[Activity]: Please say how many lines in the records contain the word "button", giving only the number.

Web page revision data
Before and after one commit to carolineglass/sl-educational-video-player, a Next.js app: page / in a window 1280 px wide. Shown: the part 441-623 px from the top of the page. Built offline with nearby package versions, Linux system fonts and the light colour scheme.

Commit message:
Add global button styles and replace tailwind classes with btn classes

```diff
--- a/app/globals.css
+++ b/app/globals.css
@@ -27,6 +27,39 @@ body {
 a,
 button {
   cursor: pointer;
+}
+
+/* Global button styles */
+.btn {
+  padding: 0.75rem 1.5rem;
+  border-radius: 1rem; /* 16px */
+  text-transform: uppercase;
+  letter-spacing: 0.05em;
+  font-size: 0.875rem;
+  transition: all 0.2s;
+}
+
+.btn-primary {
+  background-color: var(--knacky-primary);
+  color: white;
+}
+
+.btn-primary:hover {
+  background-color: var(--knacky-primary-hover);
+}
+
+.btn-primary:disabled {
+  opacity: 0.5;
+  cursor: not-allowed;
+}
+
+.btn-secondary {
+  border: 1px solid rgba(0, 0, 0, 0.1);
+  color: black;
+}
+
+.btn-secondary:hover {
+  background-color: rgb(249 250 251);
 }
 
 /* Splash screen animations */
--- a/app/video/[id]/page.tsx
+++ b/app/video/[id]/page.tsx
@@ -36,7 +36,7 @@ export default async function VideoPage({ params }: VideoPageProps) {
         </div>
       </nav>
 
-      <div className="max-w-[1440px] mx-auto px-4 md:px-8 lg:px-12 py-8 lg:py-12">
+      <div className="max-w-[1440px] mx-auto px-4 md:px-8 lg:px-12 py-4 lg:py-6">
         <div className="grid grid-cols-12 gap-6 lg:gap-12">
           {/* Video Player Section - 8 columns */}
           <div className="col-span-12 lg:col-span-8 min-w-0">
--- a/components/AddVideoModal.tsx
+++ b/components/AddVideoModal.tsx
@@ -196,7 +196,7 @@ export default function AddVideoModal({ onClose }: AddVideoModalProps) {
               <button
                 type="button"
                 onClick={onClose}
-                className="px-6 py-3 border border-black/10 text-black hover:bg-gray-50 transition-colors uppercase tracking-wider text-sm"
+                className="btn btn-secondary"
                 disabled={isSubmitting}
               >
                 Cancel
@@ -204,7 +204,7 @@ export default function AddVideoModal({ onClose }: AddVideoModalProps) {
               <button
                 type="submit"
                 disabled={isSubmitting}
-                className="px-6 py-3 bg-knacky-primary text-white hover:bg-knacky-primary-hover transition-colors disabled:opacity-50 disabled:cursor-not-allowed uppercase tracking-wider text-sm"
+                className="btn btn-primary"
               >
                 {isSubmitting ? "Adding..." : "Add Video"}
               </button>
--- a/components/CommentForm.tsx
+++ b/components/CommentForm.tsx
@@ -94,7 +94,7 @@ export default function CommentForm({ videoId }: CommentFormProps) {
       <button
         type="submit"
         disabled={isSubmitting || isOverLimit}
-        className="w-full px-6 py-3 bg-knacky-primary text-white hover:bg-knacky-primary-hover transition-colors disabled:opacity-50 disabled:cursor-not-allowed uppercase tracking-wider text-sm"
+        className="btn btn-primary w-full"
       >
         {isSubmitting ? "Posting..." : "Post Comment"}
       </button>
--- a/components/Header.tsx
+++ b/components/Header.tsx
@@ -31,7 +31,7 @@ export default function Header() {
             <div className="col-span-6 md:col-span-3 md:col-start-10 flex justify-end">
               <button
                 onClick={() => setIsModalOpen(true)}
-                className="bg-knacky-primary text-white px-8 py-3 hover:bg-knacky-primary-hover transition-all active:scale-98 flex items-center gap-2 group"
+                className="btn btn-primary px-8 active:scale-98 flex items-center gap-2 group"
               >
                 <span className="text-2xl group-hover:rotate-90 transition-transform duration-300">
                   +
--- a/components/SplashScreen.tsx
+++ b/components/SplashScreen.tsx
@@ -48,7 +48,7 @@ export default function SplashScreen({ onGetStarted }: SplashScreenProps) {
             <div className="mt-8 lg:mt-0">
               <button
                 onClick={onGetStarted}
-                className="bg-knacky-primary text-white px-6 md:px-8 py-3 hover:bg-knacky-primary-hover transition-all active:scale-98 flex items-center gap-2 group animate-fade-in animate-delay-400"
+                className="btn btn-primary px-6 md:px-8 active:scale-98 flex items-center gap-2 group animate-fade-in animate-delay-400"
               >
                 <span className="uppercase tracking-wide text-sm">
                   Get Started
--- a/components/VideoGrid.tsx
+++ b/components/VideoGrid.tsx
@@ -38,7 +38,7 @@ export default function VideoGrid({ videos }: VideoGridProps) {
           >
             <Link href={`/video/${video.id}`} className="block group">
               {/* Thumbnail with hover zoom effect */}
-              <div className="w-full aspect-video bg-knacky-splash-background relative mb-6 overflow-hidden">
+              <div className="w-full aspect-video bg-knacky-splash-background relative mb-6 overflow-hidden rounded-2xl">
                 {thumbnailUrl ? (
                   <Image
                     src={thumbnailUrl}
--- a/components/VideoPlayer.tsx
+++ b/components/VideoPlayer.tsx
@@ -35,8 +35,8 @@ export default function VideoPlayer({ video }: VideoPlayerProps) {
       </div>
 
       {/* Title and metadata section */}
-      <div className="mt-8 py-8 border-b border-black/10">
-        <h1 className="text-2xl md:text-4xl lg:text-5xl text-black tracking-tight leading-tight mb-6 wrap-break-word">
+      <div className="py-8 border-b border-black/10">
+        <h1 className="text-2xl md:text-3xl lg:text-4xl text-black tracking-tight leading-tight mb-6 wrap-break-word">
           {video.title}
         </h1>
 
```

[Your solution]: 11